Request a Research Impact Report

As part of our Scholar Services, librarians can create research impact reports for individuals, research groups, or departments using a variety of metrics including: 

  • Publication citation counts
  • Journal impact factors
  • Author H-index
  • Altmetrics

Research impact reports take approximately two weeks. 

Why Metrics?

Metrics play a crucial role in various aspects of scholarly work and provide quantifiable measures to assess article, author, and journal level research. Examples of how we currently use metrics include:


  • Evaluation of Research Impact: Metrics provide a quantitative measure of the impact and influence of research. They help gauge the quality, visibility, and significance of scholarly work. These metrics are often used in academic evaluations, such as promotion and tenure decisions, grant applications, and institutional rankings.


  • Tracking Research Trends: Metrics can reveal trends and patterns within a research field. By analyzing metrics over time, researchers can gain insights into emerging areas of interest, popular topics, and shifts in scientific paradigms. This information can guide future research directions and collaborations.


  • Promoting Open Science: Metrics can facilitate the dissemination of research by providing evidence of its impact. Open access publishing and metrics make research more accessible, allowing a broader audience to engage with scholarly work. This transparency promotes collaboration, reproducibility, and the advancement of knowledge.


  • Resource Allocation: Funding agencies, institutions, and policymakers may use metrics to inform resource allocation decisions. By identifying influential research and successful researchers, they can allocate funds, infrastructure, and support to maximize the impact and productivity of the scientific community.

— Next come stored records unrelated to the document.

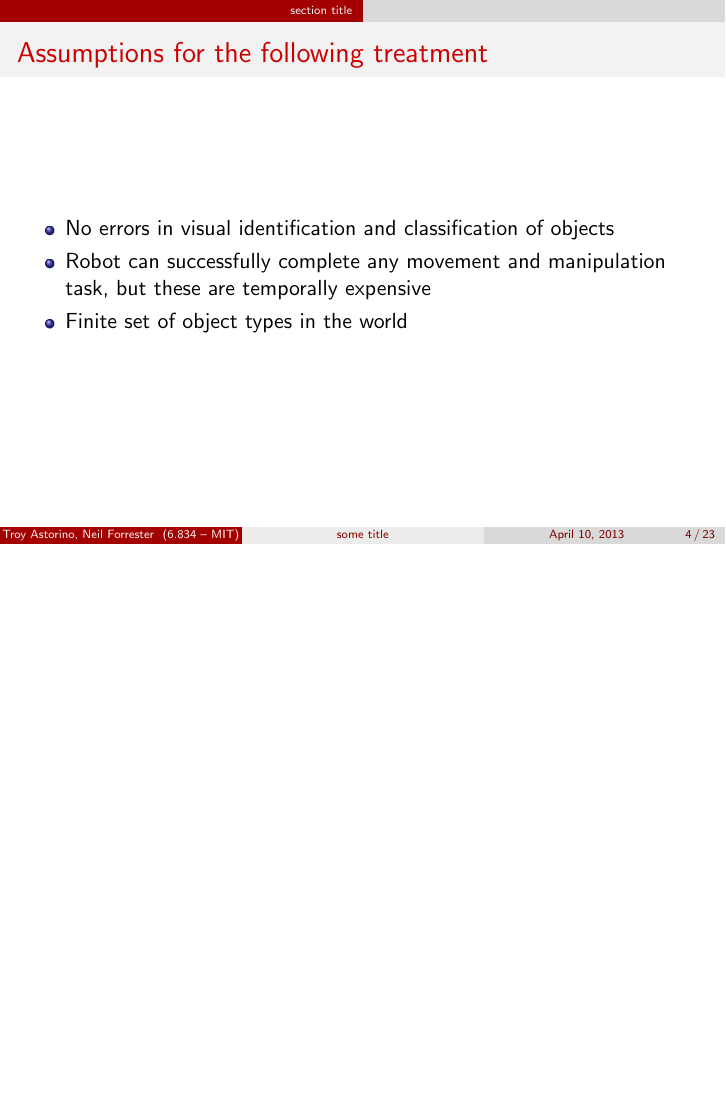
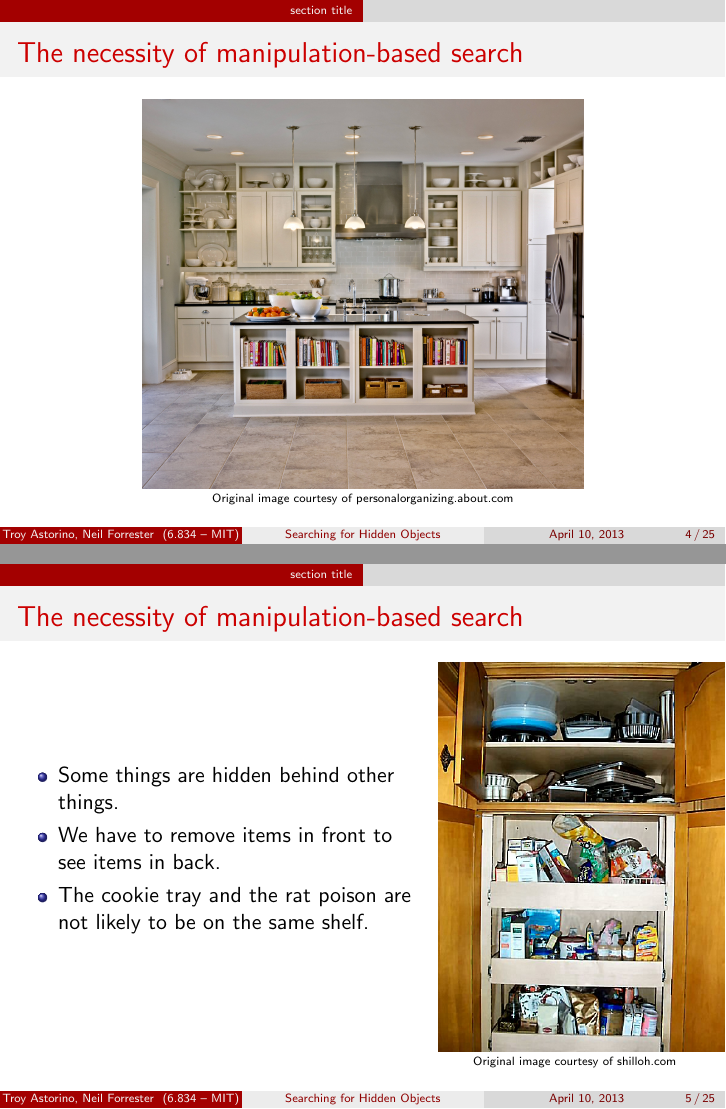
Before and after one commit to troyastorino/task-and-motion-planning-16.413, LaTeX slides (slides/slides.tex, which reads slides/intro.tex): page 4 of 39 before the commit and pages 4 and 5 of 41 after it, the two joined at a grey line, the shorter picture padded with empty space. Compiled offline with pdfLaTeX.

Commit message:
Improved intro

```diff
--- a/slides/intro.tex
+++ b/slides/intro.tex
@@ -11,3 +11,31 @@
+\begin{frame}
+  \frametitle{The necessity of manipulation-based search}
+  \begin{center}
+    \includegraphics[height=2.7in]{img/kitchen-organization-fake.jpg}
+
+    \tiny{Original image courtesy of personalorganizing.about.com}
+  \end{center}
+\end{frame}
+
+\begin{frame}
+  \frametitle{The necessity of manipulation-based search}
+  \vspace{-0.3in}
+  \begin{columns}
+    \begin{column}{0.6\textwidth}
+      \begin{itemize}
+        \item Some things are hidden behind other things.
+        \item We have to remove items in front to see items in back.
+        \item The cookie tray and the rat poison are not likely to be on the same shelf.
+      \end{itemize}
+    \end{column}
+    \begin{column}{0.4\textwidth}
+      \begin{center}
+        \includegraphics[height=2.7in]{img/kitchen-organization.jpg}
+
+        \tiny{Original image courtesy of shilloh.com}
+      \end{center}
+    \end{column}
+  \end{columns}
 \end{frame}
 
 \begin{frame}
--- a/slides/slides.tex
+++ b/slides/slides.tex
@@ -1,7 +1,7 @@
 \documentclass{beamer}
 
-\title{some title}
-\subtitle{subtitle}
+\title{Searching for Hidden Objects}
+\subtitle{Looking for custard cups in mixing bowls, and not the other way around}
 \author{Troy Astorino, Neil Forrester}
 \date{April 10, 2013}
 \institute[6.834 -- MIT]{Cognitive Robotics \\ Massachusetts Institute of Technology}
```
Also changed, not shown: slides/Makefile, slides/img/kitchen-organization-fake.jpg (added), slides/img/kitchen-organization.jpg (added), slides/intro.tex (10 more changed lines).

It is important to note that while metrics provide useful insights, they should be used in conjunction with qualitative assessments and expert judgment. Metrics alone cannot capture the full scope and value of research, and they should be interpreted cautiously, taking into account the specific context and discipline of the research.


CC BY-NC: This license allows reusers to distribute, remix, adapt, and build upon the material in any medium or format for noncommercial purposes only, and only so long as attribution is given to the creator. "Research Impact" by Angel Clemons, Sarah Drerup, and Tessa Withorn is licensed under a Creative Commons Attribution-NonCommercial-ShareAlike 4.0 International License

Image Credits: This guide includes screenshots from Web of Science, Google Scholar, Semantic Scholar, Issues in Science and Technology Librarianship, Altmetrics Bookmarklet, and Scimago Journal Ranking.